▶ _Work request_
Each line of data below must be printed exactly as written, with any pictures removed.

Excerpts from a dataset
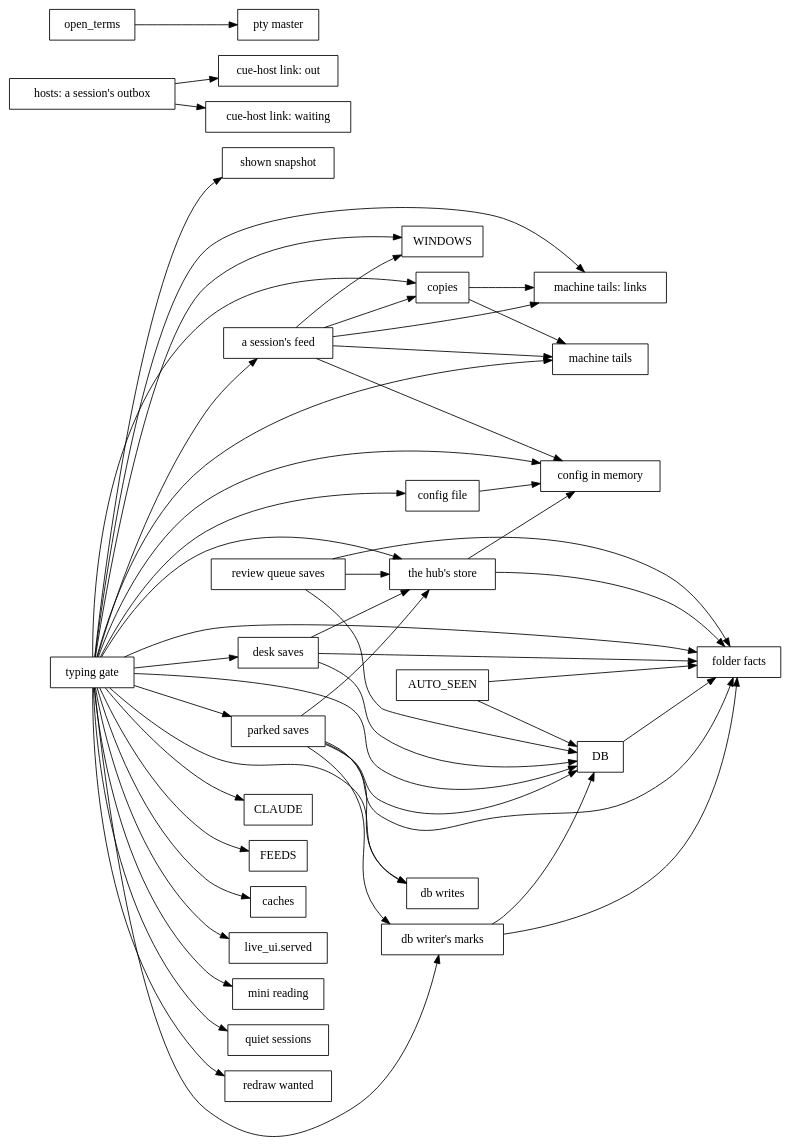
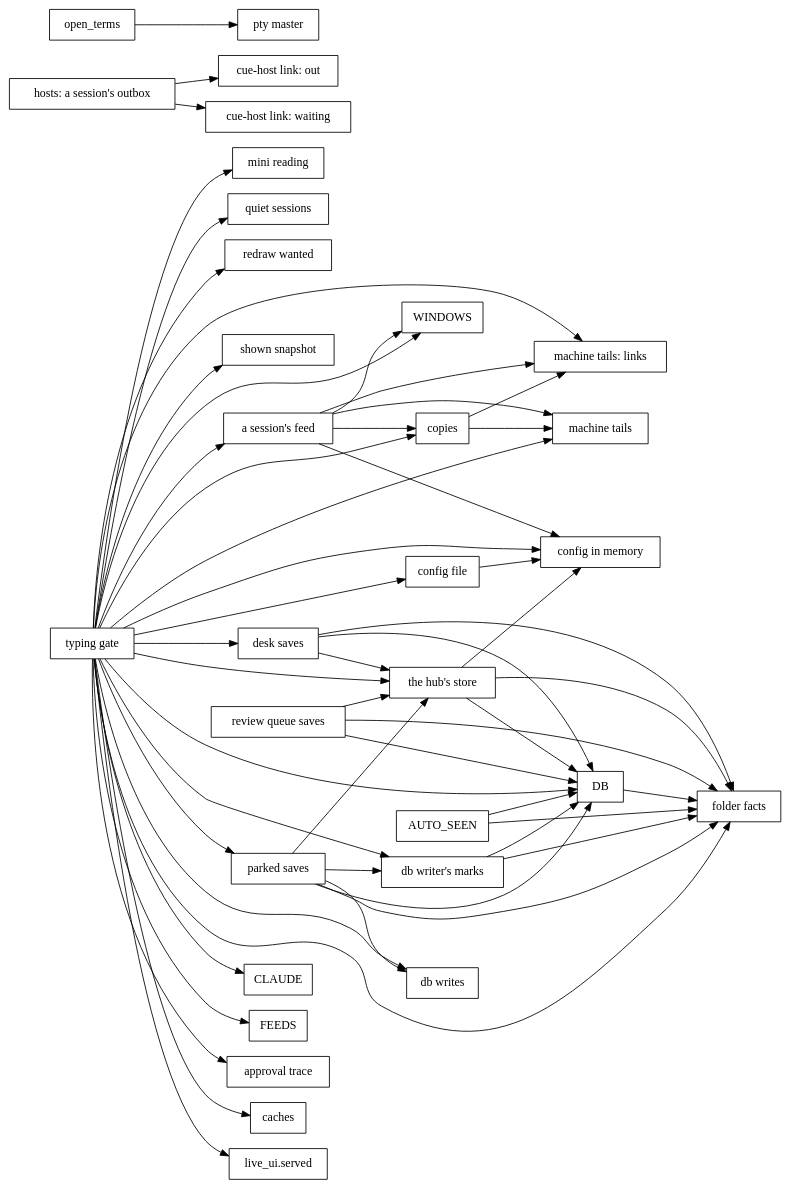
The diagram in docs/dev/lock-graph.dot (spacegrowth/cue), drawn with Graphviz before and after one commit. The commit also changed 163 other files, not shown here.

```diff
--- a/docs/dev/lock-graph.dot
+++ b/docs/dev/lock-graph.dot
@@ -1,56 +1,58 @@
 // Generated by `cargo run -p xtask -- inventory`; don't edit by hand.
 digraph locks {
   rankdir=LR;
   node [shape=box];
   "AUTO_SEEN" -> "DB";
   "AUTO_SEEN" -> "folder facts";
   "DB" -> "folder facts";
   "a session's feed" -> "WINDOWS";
   "a session's feed" -> "config in memory";
   "a session's feed" -> "copies";
   "a session's feed" -> "machine tails";
   "a session's feed" -> "machine tails: links";
   "config file" -> "config in memory";
   "copies" -> "machine tails";
   "copies" -> "machine tails: links";
   "db writer's marks" -> "DB";
   "db writer's marks" -> "folder facts";
   "desk saves" -> "DB";
   "desk saves" -> "folder facts";
   "desk saves" -> "the hub's store";
   "hosts: a session's outbox" -> "cue-host link: out";
   "hosts: a session's outbox" -> "cue-host link: waiting";
   "open_terms" -> "pty master";
   "parked saves" -> "DB";
   "parked saves" -> "db writer's marks";
   "parked saves" -> "db writes";
   "parked saves" -> "folder facts";
   "parked saves" -> "the hub's store";
   "review queue saves" -> "DB";
   "review queue saves" -> "folder facts";
   "review queue saves" -> "the hub's store";
+  "the hub's store" -> "DB";
   "the hub's store" -> "config in memory";
   "the hub's store" -> "folder facts";
   "typing gate" -> "CLAUDE";
   "typing gate" -> "DB";
   "typing gate" -> "FEEDS";
   "typing gate" -> "WINDOWS";
   "typing gate" -> "a session's feed";
+  "typing gate" -> "approval trace";
   "typing gate" -> "caches";
   "typing gate" -> "config file";
   "typing gate" -> "config in memory";
   "typing gate" -> "copies";
   "typing gate" -> "db writer's marks";
   "typing gate" -> "db writes";
   "typing gate" -> "desk saves";
   "typing gate" -> "folder facts";
   "typing gate" -> "live_ui.served";
   "typing gate" -> "machine tails";
   "typing gate" -> "machine tails: links";
   "typing gate" -> "mini reading";
   "typing gate" -> "parked saves";
   "typing gate" -> "quiet sessions";
   "typing gate" -> "redraw wanted";
   "typing gate" -> "shown snapshot";
   "typing gate" -> "the hub's store";
 }
```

▶ _Written answer_
The diagram in docs/dev/lock-graph.dot (spacegrowth/cue), drawn with Graphviz before and after one commit. The commit also changed 163 other files, not shown here.

```diff
--- a/docs/dev/lock-graph.dot
+++ b/docs/dev/lock-graph.dot
@@ -1,56 +1,58 @@
 // Generated by `cargo run -p xtask -- inventory`; don't edit by hand.
 digraph locks {
   rankdir=LR;
   node [shape=box];
   "AUTO_SEEN" -> "DB";
   "AUTO_SEEN" -> "folder facts";
   "DB" -> "folder facts";
   "a session's feed" -> "WINDOWS";
   "a session's feed" -> "config in memory";
   "a session's feed" -> "copies";
   "a session's feed" -> "machine tails";
   "a session's feed" -> "machine tails: links";
   "config file" -> "config in memory";
   "copies" -> "machine tails";
   "copies" -> "machine tails: links";
   "db writer's marks" -> "DB";
   "db writer's marks" -> "folder facts";
   "desk saves" -> "DB";
   "desk saves" -> "folder facts";
   "desk saves" -> "the hub's store";
   "hosts: a session's outbox" -> "cue-host link: out";
   "hosts: a session's outbox" -> "cue-host link: waiting";
   "open_terms" -> "pty master";
   "parked saves" -> "DB";
   "parked saves" -> "db writer's marks";
   "parked saves" -> "db writes";
   "parked saves" -> "folder facts";
   "parked saves" -> "the hub's store";
   "review queue saves" -> "DB";
   "review queue saves" -> "folder facts";
   "review queue saves" -> "the hub's store";
+  "the hub's store" -> "DB";
   "the hub's store" -> "config in memory";
   "the hub's store" -> "folder facts";
   "typing gate" -> "CLAUDE";
   "typing gate" -> "DB";
   "typing gate" -> "FEEDS";
   "typing gate" -> "WINDOWS";
   "typing gate" -> "a session's feed";
+  "typing gate" -> "approval trace";
   "typing gate" -> "caches";
   "typing gate" -> "config file";
   "typing gate" -> "config in memory";
   "typing gate" -> "copies";
   "typing gate" -> "db writer's marks";
   "typing gate" -> "db writes";
   "typing gate" -> "desk saves";
   "typing gate" -> "folder facts";
   "typing gate" -> "live_ui.served";
   "typing gate" -> "machine tails";
   "typing gate" -> "machine tails: links";
   "typing gate" -> "mini reading";
   "typing gate" -> "parked saves";
   "typing gate" -> "quiet sessions";
   "typing gate" -> "redraw wanted";
   "typing gate" -> "shown snapshot";
   "typing gate" -> "the hub's store";
 }
```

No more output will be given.